> _WHAT TO PRODUCE_: Look for the word "onClick" in the data below, and copy every line that holds it.

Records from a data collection
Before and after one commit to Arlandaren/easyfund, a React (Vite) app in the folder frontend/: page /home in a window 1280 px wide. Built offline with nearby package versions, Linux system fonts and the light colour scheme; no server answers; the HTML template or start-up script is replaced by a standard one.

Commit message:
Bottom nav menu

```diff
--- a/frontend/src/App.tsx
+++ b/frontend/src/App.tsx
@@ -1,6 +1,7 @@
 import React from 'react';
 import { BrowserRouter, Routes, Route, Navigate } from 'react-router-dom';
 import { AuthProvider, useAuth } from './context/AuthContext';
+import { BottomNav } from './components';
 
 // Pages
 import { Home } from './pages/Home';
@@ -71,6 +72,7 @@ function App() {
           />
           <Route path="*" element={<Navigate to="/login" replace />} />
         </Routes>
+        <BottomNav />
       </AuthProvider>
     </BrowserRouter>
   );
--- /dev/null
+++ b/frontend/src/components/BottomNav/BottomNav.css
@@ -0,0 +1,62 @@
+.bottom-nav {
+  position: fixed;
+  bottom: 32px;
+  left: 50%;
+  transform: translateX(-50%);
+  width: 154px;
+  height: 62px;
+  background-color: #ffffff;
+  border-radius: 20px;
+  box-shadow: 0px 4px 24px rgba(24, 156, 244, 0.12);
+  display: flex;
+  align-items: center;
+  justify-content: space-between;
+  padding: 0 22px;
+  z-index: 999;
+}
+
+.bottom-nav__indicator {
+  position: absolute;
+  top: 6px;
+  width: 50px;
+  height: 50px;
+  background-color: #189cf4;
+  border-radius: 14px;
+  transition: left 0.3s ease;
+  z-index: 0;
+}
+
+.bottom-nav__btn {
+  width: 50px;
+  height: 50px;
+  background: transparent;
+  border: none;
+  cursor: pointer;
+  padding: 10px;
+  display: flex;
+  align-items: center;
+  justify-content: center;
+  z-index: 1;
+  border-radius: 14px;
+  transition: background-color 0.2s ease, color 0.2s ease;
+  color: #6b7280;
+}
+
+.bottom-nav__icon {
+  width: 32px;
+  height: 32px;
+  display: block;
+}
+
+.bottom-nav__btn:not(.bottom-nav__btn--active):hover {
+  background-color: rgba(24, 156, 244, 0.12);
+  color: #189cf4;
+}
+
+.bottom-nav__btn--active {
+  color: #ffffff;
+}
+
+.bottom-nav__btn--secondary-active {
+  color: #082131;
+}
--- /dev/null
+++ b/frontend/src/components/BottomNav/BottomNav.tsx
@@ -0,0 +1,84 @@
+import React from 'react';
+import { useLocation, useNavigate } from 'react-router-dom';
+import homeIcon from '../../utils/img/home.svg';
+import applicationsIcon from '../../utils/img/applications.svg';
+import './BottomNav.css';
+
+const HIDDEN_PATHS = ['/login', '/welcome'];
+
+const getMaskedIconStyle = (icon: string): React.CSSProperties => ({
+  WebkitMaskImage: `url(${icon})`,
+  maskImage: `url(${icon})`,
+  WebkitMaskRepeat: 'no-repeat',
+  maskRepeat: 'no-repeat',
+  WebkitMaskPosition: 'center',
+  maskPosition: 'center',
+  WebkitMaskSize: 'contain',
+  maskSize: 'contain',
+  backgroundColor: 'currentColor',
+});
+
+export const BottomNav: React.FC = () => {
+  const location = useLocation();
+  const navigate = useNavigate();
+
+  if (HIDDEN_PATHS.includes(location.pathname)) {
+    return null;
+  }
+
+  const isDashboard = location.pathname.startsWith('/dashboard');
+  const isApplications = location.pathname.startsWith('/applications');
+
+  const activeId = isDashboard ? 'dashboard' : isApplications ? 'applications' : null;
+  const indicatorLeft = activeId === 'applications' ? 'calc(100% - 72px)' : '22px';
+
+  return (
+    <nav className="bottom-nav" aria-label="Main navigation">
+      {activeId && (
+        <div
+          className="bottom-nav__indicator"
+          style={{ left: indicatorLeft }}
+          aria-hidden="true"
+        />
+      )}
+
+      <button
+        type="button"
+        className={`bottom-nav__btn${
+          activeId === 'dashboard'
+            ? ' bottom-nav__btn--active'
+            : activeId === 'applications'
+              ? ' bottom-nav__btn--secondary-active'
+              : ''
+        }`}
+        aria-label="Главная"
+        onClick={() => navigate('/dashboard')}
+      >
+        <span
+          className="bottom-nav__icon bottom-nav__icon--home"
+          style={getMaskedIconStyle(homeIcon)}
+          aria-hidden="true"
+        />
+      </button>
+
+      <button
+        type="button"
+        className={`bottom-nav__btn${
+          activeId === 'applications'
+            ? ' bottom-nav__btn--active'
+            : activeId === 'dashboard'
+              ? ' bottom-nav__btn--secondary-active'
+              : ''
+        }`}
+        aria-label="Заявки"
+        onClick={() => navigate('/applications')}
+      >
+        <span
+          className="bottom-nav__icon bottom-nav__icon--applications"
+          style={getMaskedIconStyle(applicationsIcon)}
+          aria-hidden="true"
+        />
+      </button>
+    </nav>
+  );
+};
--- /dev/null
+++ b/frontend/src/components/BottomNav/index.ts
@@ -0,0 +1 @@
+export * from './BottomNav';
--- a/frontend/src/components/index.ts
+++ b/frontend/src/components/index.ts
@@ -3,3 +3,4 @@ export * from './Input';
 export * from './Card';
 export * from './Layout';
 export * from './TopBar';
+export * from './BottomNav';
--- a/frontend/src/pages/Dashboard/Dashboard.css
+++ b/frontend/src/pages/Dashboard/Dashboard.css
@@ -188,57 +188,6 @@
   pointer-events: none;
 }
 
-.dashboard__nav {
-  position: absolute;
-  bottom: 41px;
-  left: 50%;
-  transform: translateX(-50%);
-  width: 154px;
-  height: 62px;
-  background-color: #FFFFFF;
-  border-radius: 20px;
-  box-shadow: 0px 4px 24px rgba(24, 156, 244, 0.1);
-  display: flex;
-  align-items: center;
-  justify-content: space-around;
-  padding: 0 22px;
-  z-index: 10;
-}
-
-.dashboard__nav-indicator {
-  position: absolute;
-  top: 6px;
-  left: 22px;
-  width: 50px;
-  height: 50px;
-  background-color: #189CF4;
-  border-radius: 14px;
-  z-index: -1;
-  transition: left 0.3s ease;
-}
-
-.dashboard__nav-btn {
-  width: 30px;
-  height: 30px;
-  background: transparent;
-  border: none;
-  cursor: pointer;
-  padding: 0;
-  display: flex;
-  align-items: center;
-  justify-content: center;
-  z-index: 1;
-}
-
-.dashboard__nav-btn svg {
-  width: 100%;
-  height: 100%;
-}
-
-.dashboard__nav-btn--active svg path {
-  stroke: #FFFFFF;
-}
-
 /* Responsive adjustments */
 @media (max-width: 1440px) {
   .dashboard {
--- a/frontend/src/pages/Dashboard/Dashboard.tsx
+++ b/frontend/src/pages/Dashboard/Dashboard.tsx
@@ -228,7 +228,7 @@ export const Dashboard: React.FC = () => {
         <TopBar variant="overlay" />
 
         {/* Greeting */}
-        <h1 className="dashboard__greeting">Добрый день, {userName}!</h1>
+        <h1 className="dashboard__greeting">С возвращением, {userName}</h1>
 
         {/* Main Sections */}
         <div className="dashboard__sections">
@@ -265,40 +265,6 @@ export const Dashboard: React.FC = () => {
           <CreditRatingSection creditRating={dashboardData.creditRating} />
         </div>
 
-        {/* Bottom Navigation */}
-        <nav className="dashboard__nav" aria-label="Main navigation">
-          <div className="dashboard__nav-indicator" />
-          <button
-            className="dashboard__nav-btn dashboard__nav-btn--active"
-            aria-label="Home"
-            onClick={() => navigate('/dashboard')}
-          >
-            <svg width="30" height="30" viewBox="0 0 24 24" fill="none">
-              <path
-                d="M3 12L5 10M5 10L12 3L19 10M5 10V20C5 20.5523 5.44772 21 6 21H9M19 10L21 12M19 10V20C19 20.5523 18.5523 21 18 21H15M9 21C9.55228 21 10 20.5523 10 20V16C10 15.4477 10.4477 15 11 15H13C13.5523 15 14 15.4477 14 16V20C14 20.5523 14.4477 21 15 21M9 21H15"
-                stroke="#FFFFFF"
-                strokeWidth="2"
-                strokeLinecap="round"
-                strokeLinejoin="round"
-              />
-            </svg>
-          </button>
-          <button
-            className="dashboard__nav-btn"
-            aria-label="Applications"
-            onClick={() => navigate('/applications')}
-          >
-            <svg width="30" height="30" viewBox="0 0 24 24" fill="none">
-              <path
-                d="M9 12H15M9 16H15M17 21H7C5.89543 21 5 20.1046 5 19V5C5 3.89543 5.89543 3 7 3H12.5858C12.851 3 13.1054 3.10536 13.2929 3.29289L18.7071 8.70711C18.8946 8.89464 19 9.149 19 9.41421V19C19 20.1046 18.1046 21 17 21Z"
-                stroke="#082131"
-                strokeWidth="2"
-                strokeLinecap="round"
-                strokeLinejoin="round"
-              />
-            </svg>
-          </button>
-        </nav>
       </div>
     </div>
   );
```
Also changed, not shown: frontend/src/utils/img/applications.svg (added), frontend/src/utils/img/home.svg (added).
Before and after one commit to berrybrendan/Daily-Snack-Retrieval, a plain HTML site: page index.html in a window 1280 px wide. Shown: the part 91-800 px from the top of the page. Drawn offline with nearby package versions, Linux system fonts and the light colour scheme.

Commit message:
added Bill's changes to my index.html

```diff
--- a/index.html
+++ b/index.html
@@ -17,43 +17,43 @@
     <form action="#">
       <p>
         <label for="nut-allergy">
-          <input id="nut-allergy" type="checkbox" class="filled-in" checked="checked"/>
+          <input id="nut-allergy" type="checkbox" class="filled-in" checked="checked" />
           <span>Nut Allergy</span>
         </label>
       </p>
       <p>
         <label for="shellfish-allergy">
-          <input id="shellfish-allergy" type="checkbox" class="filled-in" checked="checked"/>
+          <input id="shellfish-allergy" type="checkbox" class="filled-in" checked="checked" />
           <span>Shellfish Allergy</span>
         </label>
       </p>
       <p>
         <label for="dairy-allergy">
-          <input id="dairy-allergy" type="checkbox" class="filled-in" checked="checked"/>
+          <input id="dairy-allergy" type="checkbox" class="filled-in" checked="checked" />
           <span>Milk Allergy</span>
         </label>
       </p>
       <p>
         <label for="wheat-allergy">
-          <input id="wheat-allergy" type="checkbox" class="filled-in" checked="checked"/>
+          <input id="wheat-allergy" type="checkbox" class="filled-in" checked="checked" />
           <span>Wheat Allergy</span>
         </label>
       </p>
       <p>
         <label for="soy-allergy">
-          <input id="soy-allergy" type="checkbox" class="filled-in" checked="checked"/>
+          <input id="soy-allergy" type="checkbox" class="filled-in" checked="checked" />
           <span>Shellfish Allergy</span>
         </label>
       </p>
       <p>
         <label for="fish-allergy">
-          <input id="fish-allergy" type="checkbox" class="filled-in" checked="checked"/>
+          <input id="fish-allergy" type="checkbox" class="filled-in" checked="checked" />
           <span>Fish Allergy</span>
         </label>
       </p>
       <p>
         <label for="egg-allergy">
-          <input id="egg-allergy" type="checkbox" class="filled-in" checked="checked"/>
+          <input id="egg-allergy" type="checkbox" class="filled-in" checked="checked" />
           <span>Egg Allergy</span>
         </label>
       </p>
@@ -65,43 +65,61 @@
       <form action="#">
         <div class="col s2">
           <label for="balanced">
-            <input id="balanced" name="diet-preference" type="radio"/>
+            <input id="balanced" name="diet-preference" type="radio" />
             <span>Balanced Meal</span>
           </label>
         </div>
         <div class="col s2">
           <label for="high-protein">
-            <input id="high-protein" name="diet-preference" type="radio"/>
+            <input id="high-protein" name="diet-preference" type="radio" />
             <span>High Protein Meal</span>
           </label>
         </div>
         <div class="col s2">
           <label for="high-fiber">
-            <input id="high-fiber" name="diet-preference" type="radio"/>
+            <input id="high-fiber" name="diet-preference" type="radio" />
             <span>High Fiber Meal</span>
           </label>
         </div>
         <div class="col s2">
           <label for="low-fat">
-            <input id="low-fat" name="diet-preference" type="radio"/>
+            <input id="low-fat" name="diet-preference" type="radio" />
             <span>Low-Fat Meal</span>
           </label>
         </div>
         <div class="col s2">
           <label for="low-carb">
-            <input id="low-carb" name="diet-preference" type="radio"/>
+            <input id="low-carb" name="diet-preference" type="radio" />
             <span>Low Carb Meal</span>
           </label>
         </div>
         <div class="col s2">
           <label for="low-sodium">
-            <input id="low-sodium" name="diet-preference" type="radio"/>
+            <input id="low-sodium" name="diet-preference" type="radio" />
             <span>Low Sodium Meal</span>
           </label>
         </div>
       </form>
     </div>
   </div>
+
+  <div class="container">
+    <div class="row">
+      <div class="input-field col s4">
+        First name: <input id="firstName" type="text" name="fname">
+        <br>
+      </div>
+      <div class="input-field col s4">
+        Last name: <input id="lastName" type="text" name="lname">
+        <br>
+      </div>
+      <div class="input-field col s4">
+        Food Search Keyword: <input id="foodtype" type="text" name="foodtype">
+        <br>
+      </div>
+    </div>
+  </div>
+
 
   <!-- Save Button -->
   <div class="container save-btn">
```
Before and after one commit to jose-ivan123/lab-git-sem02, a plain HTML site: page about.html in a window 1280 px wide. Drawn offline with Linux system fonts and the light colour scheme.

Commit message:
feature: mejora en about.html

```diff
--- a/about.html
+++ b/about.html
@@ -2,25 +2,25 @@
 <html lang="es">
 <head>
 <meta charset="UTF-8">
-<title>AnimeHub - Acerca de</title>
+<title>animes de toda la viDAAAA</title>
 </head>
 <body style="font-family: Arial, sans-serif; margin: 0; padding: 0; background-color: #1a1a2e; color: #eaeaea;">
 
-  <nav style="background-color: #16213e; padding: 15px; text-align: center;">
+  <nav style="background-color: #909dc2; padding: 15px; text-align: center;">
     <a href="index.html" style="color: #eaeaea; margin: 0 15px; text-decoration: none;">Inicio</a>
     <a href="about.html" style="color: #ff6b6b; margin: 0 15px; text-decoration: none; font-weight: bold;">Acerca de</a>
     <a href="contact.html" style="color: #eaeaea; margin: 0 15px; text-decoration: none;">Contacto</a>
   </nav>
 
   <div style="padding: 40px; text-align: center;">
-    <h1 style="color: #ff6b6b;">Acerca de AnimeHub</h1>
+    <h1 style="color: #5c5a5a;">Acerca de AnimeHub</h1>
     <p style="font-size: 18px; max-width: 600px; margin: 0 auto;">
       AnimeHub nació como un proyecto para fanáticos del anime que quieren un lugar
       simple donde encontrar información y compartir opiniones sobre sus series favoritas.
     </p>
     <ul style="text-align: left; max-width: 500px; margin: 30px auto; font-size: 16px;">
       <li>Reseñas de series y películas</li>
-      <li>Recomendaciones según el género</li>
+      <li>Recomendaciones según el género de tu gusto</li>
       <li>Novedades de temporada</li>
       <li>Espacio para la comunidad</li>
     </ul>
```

> _EXERCISE SOLUTION_:
+        onClick={() => navigate('/dashboard')}
+        onClick={() => navigate('/applications')}
-            onClick={() => navigate('/dashboard')}
-            onClick={() => navigate('/applications')}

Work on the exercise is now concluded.